Validation of the Adherence Barriers Questionnaire - an instrument for identifying potential risk factors associated with medication-related non-adherence
|Validation of the Adherence Barriers Questionnaire - an instrument for identifying potential risk factors associated with medication-related non-adherence|
|Autor||Sabrina Müller, Thomas Kohlmann, Thomas Wilke|
|In:||BMC health services research|
Medication non-adherence is a major challenge in the real-life treatment of chronically ill patients. To meet this challenge, adherence interventions with a tailored approach towards patient-specific adherence barriers that are identified with a reliable and practicable questionnaire are needed. The aim of this investigation was to develop and validate such a questionnaire, the "Adherence Barriers Questionnaire (ABQ)".

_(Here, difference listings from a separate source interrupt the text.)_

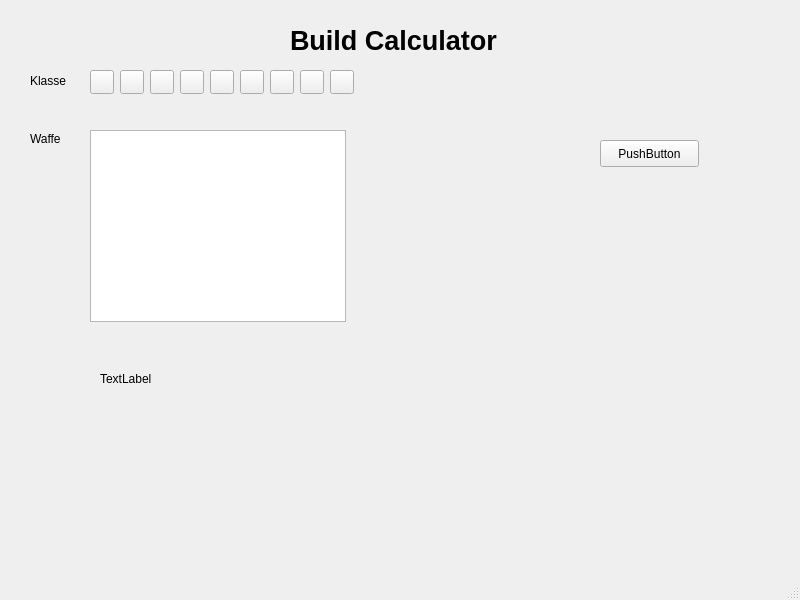
First picture: the form in window.ui, repository Ydalirsson/GW2-Calculator, before the edit.
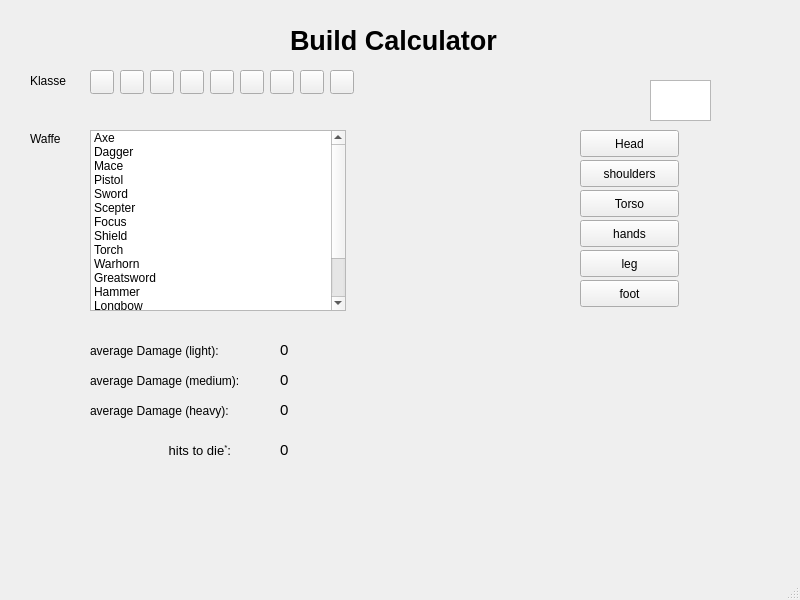
Second picture: the form after the edit. Icons and pictures are not drawn.

```diff
--- a/window.ui
+++ b/window.ui
@@ -180,27 +180,35 @@
    <widget class="QPushButton" name="pushButton_3">
     <property name="geometry">
      <rect>
-      <x>600</x>
-      <y>140</y>
+      <x>580</x>
+      <y>130</y>
       <width>99</width>
       <height>27</height>
      </rect>
     </property>
     <property name="text">
-     <string>PushButton</string>
+     <string>Head</string>
     </property>
    </widget>
    <widget class="QLabel" name="label">
     <property name="geometry">
      <rect>
-      <x>100</x>
-      <y>370</y>
-      <width>68</width>
-      <height>17</height>
+      <x>90</x>
+      <y>330</y>
+      <width>131</width>
+      <height>41</height>
      </rect>
     </property>
+    <property name="font">
+     <font>
+      <pointsize>9</pointsize>
+      <weight>50</weight>
+      <italic>false</italic>
+      <bold>false</bold>
+     </font>
+    </property>
     <property name="text">
-     <string>TextLabel</string>
+     <string>average Damage (light):</string>
     </property>
    </widget>
    <widget class="QListWidget" name="listWidget">
@@ -209,8 +217,322 @@
       <x>90</x>
       <y>130</y>
       <width>256</width>
-      <height>192</height>
+      <height>181</height>
      </rect>
+    </property>
+    <item>
+     <property name="text">
+      <string>Axe</string>
+     </property>
+     <property name="background">
+      <brush brushstyle="NoBrush">
+       <color alpha="0">
+        <red>0</red>
+        <green>0</green>
+        <blue>0</blue>
+       </color>
+      </brush>
+     </property>
+    </item>
+    <item>
+     <property name="text">
+      <string>Dagger</string>
+     </property>
+    </item>
+    <item>
+     <property name="text">
+      <string>Mace</string>
+     </property>
+    </item>
+    <item>
+     <property name="text">
+      <string>Pistol</string>
+     </property>
+    </item>
+    <item>
+     <property name="text">
+      <string>Sword</string>
+     </property>
+    </item>
+    <item>
+     <property name="text">
+      <string>Scepter</string>
+     </property>
+    </item>
+    <item>
+     <property name="text">
+      <string>Focus</string>
+     </property>
+    </item>
+    <item>
+     <property name="text">
+      <string>Shield</string>
+     </property>
+    </item>
+    <item>
+     <property name="text">
+      <string>Torch</string>
+     </property>
+    </item>
+    <item>
+     <property name="text">
+      <string>Warhorn</string>
+     </property>
+    </item>
+    <item>
+     <property name="text">
+      <string>Greatsword</string>
+     </property>
+    </item>
+    <item>
+     <property name="text">
+      <string>Hammer</string>
+     </property>
+    </item>
+    <item>
+     <property name="text">
+      <string>Longbow</string>
+     </property>
+    </item>
+    <item>
+     <property name="text">
+      <string>Rifle</string>
+     </property>
+    </item>
+    <item>
+     <property name="text">
+      <string>Short bow</string>
+     </property>
+    </item>
+    <item>
+     <property name="text">
+      <string>Staff</string>
+     </property>
+    </item>
+   </widget>
+   <widget class="QLabel" name="label_4">
+    <property name="geometry">
+     <rect>
+      <x>280</x>
+      <y>335</y>
+      <width>41</width>
+      <height>31</height>
+     </rect>
+    </property>
+    <property name="font">
+     <font>
+      <pointsize>9</pointsize>
+      <weight>50</weight>
+      <italic>false</italic>
+      <bold>false</bold>
+     </font>
+    </property>
+    <property name="text">
+     <string>&lt;html&gt;&lt;head/&gt;&lt;body&gt;&lt;p&gt;&lt;span style=&quot; font-size:11pt;&quot;&gt;0&lt;/span&gt;&lt;/p&gt;&lt;/body&gt;&lt;/html&gt;</string>
+    </property>
+   </widget>
+   <widget class="QLabel" name="label_5">
+    <property name="geometry">
+     <rect>
+      <x>90</x>
+      <y>360</y>
+      <width>151</width>
+      <height>41</height>
+     </rect>
+    </property>
+    <property name="font">
+     <font>
+      <pointsize>9</pointsize>
+      <weight>50</weight>
+      <italic>false</italic>
+      <bold>false</bold>
+     </font>
+    </property>
+    <property name="text">
+     <string>average Damage (medium):</string>
+    </property>
+   </widget>
+   <widget class="QLabel" name="label_6">
+    <property name="geometry">
+     <rect>
+      <x>90</x>
+      <y>390</y>
+      <width>141</width>
+      <height>41</height>
+     </rect>
+    </property>
+    <property name="font">
+     <font>
+      <pointsize>9</pointsize>
+      <weight>50</weight>
+      <italic>false</italic>
+      <bold>false</bold>
+     </font>
+    </property>
+    <property name="text">
+     <string>average Damage (heavy):</string>
+    </property>
+   </widget>
+   <widget class="QLabel" name="label_7">
+    <property name="geometry">
+     <rect>
+      <x>280</x>
+      <y>365</y>
+      <width>41</width>
+      <height>31</height>
+     </rect>
+    </property>
+    <property name="font">
+     <font>
+      <pointsize>9</pointsize>
+      <weight>50</weight>
+      <italic>false</italic>
+      <bold>false</bold>
+     </font>
+    </property>
+    <property name="text">
+     <string>&lt;html&gt;&lt;head/&gt;&lt;body&gt;&lt;p&gt;&lt;span style=&quot; font-size:11pt;&quot;&gt;0&lt;/span&gt;&lt;/p&gt;&lt;/body&gt;&lt;/html&gt;</string>
+    </property>
+   </widget>
+   <widget class="QLabel" name="label_8">
+    <property name="geometry">
+     <rect>
+      <x>280</x>
+      <y>395</y>
+      <width>41</width>
+      <height>31</height>
+     </rect>
+    </property>
+    <property name="font">
+     <font>
+      <pointsize>9</pointsize>
+      <weight>50</weight>
+      <italic>false</italic>
+      <bold>false</bold>
+     </font>
+    </property>
+    <property name="text">
+     <string>&lt;html&gt;&lt;head/&gt;&lt;body&gt;&lt;p&gt;&lt;span style=&quot; font-size:11pt;&quot;&gt;0&lt;/span&gt;&lt;/p&gt;&lt;/body&gt;&lt;/html&gt;</string>
+    </property>
+   </widget>
+   <widget class="QLabel" name="label_9">
+    <property name="geometry">
+     <rect>
+      <x>280</x>
+      <y>435</y>
+      <width>41</width>
+      <height>31</height>
+     </rect>
+    </property>
+    <property name="font">
+     <font>
+      <pointsize>9</pointsize>
+      <weight>50</weight>
+      <italic>false</italic>
+      <bold>false</bold>
+     </font>
+    </property>
+    <property name="text">
+     <string>&lt;html&gt;&lt;head/&gt;&lt;body&gt;&lt;p&gt;&lt;span style=&quot; font-size:11pt;&quot;&gt;0&lt;/span&gt;&lt;/p&gt;&lt;/body&gt;&lt;/html&gt;</string>
+    </property>
+   </widget>
+   <widget class="QLabel" name="label_10">
+    <property name="geometry">
+     <rect>
+      <x>90</x>
+      <y>430</y>
+      <width>141</width>
+      <height>41</height>
+     </rect>
+    </property>
+    <property name="font">
+     <font>
+      <pointsize>9</pointsize>
+      <weight>50</weight>
+      <italic>false</italic>
+      <bold>false</bold>
+     </font>
+    </property>
+    <property name="text">
+     <string>&lt;html&gt;&lt;head/&gt;&lt;body&gt;&lt;p align=&quot;right&quot;&gt;&lt;span style=&quot; font-size:10pt;&quot;&gt;hits to die&lt;/span&gt;&lt;span style=&quot; font-size:10pt; vertical-align:super;&quot;&gt;*&lt;/span&gt;&lt;span style=&quot; font-size:10pt;&quot;&gt;:&lt;/span&gt;&lt;/p&gt;&lt;/body&gt;&lt;/html&gt;</string>
+    </property>
+   </widget>
+   <widget class="QPushButton" name="pushButton_4">
+    <property name="geometry">
+     <rect>
+      <x>580</x>
+      <y>190</y>
+      <width>99</width>
+      <height>27</height>
+     </rect>
+    </property>
+    <property name="text">
+     <string>Torso</string>
+    </property>
+   </widget>
+   <widget class="QPushButton" name="pushButton_5">
+    <property name="geometry">
+     <rect>
+      <x>580</x>
+      <y>160</y>
+      <width>99</width>
+      <height>27</height>
+     </rect>
+    </property>
+    <property name="text">
+     <string>shoulders</string>
+    </property>
+   </widget>
+   <widget class="QPushButton" name="pushButton_6">
+    <property name="geometry">
+     <rect>
+      <x>580</x>
+      <y>280</y>
+      <width>99</width>
+      <height>27</height>
+     </rect>
+    </property>
+    <property name="text">
+     <string>foot</string>
+    </property>
+   </widget>
+   <widget class="QPushButton" name="pushButton_7">
+    <property name="geometry">
+     <rect>
+      <x>580</x>
+      <y>250</y>
+      <width>99</width>
+      <height>27</height>
+     </rect>
+    </property>
+    <property name="text">
+     <string>leg</string>
+    </property>
+   </widget>
+   <widget class="QPushButton" name="pushButton_8">
+    <property name="geometry">
+     <rect>
+      <x>580</x>
+      <y>220</y>
+      <width>99</width>
+      <height>27</height>
+     </rect>
+    </property>
+    <property name="text">
+     <string>hands</string>
+    </property>
+   </widget>
+   <widget class="QListWidget" name="listWidget_2">
+    <property name="geometry">
+     <rect>
+      <x>650</x>
+      <y>80</y>
+      <width>61</width>
+      <height>41</height>
+     </rect>
+    </property>
+    <property name="styleSheet">
+     <string notr="true"/>
     </property>
    </widget>
   </widget>
```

The German ABQ was developed and tested in 432 patients with atrial fibrillation in a multicentre observational cohort study. Evaluation of the questionnaire included an assessment of internal consistency as well as factor analysis. Criterion-related external validity was assessed by comparing the ABQ score with (1) the degree of self-reported adherence and (2) the time in therapeutic range which describes the anticoagulation quality achieved by patients treated with oral anticoagulation.
The final 14-item ABQ scale demonstrated high internal consistency (Cronbach's alpha = 0.820). Factor analysis identified a three-factor solution, representing intentional adherence barriers with 5 items (31.9% of the variance), medication-/health care system-related adherence barriers with 5 items (13.3% of the variance) and unintentional adherence barriers with 4 items (7.7% of the variance). The ABQ correlated significantly with self-reported non-adherence (Spearman's rho = 0.438, p < 0.001) as well as time in therapeutic range (Spearman's rho = - 0.161, p < 0.010). Patients with above-average ABQ scores (increased number and/or strength of existing adherence barriers) were significantly (p < 0.005, Pearson Chi-Square) more likely to have a poor anticoagulation quality (TTR < 60%) than patients with a lower ABQ score (44.6% versus 27.3%).
The ABQ is a practicable, reliable and valid instrument for identifying patient-specific barriers to medication-related adherence. Future research is required to examine the ability of the ABQ to identify patient perception/behaviour changes over time which may be important for the measurement of success of adherence interventions.